ACTIVITY> Would you reproduce every record exactly, leaving out the pictures?

(Before-and-after page screenshots)
--*--

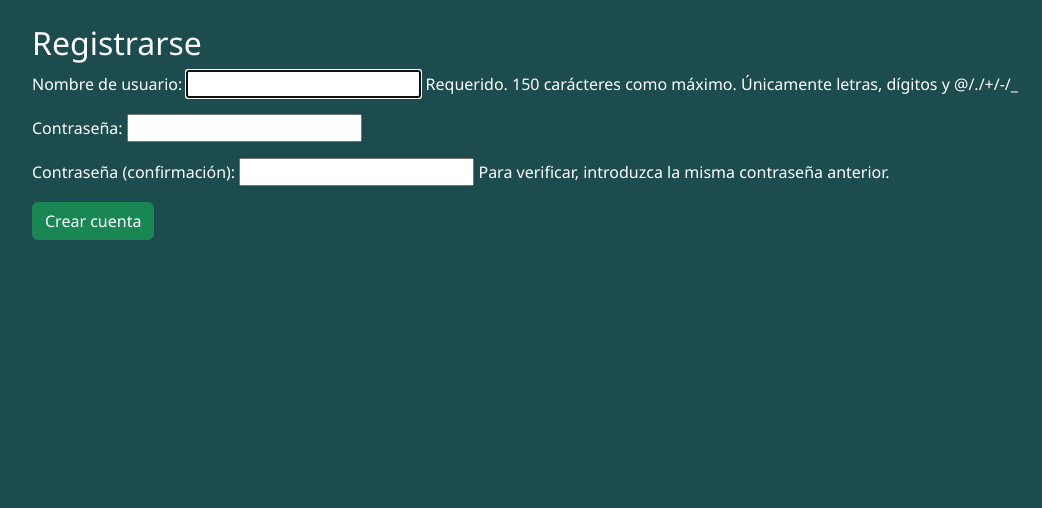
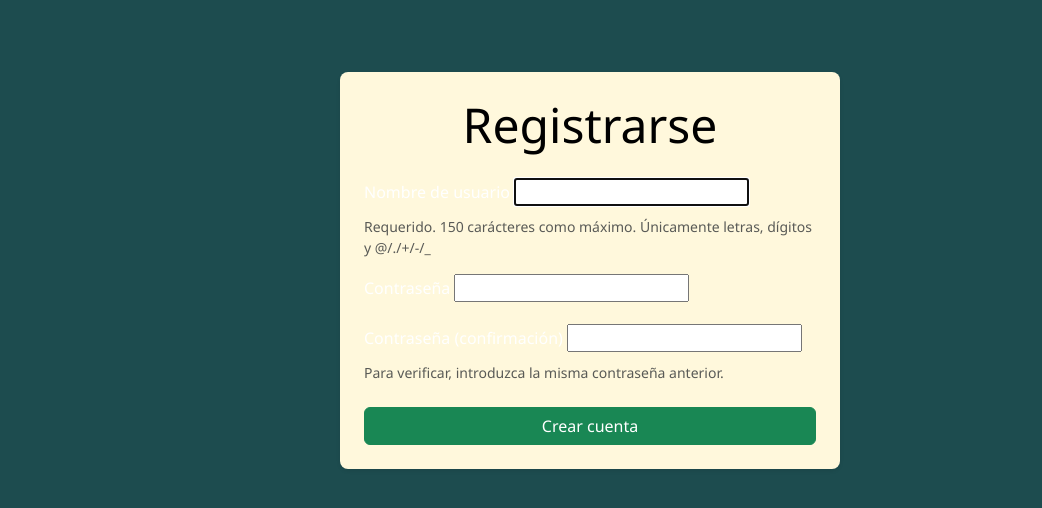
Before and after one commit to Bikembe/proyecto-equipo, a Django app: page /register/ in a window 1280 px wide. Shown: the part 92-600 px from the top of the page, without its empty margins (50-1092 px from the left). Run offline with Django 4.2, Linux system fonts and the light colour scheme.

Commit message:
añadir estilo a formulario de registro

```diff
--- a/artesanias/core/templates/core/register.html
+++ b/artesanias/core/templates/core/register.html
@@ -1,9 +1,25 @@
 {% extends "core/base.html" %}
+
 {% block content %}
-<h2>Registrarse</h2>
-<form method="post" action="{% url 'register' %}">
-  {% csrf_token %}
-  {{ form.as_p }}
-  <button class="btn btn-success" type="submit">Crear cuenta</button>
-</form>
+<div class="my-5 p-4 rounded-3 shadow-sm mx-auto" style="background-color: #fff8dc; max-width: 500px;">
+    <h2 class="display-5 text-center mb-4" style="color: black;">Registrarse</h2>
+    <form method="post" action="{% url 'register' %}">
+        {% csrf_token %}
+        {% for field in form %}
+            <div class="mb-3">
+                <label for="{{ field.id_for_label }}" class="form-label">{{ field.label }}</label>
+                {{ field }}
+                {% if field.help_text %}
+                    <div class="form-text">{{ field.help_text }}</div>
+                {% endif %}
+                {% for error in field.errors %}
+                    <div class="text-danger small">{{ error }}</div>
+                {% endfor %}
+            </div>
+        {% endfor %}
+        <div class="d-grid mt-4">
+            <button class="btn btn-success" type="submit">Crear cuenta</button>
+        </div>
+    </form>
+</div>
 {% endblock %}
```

--*--

TASK SOLUTION>
Before and after one commit to Bikembe/proyecto-equipo, a Django app: page /register/ in a window 1280 px wide. Shown: the part 92-600 px from the top of the page, without its empty margins (50-1092 px from the left). Run offline with Django 4.2, Linux system fonts and the light colour scheme.

Commit message:
añadir estilo a formulario de registro

```diff
--- a/artesanias/core/templates/core/register.html
+++ b/artesanias/core/templates/core/register.html
@@ -1,9 +1,25 @@
 {% extends "core/base.html" %}
+
 {% block content %}
-<h2>Registrarse</h2>
-<form method="post" action="{% url 'register' %}">
-  {% csrf_token %}
-  {{ form.as_p }}
-  <button class="btn btn-success" type="submit">Crear cuenta</button>
-</form>
+<div class="my-5 p-4 rounded-3 shadow-sm mx-auto" style="background-color: #fff8dc; max-width: 500px;">
+    <h2 class="display-5 text-center mb-4" style="color: black;">Registrarse</h2>
+    <form method="post" action="{% url 'register' %}">
+        {% csrf_token %}
+        {% for field in form %}
+            <div class="mb-3">
+                <label for="{{ field.id_for_label }}" class="form-label">{{ field.label }}</label>
+                {{ field }}
+                {% if field.help_text %}
+                    <div class="form-text">{{ field.help_text }}</div>
+                {% endif %}
+                {% for error in field.errors %}
+                    <div class="text-danger small">{{ error }}</div>
+                {% endfor %}
+            </div>
+        {% endfor %}
+        <div class="d-grid mt-4">
+            <button class="btn btn-success" type="submit">Crear cuenta</button>
+        </div>
+    </form>
+</div>
 {% endblock %}
```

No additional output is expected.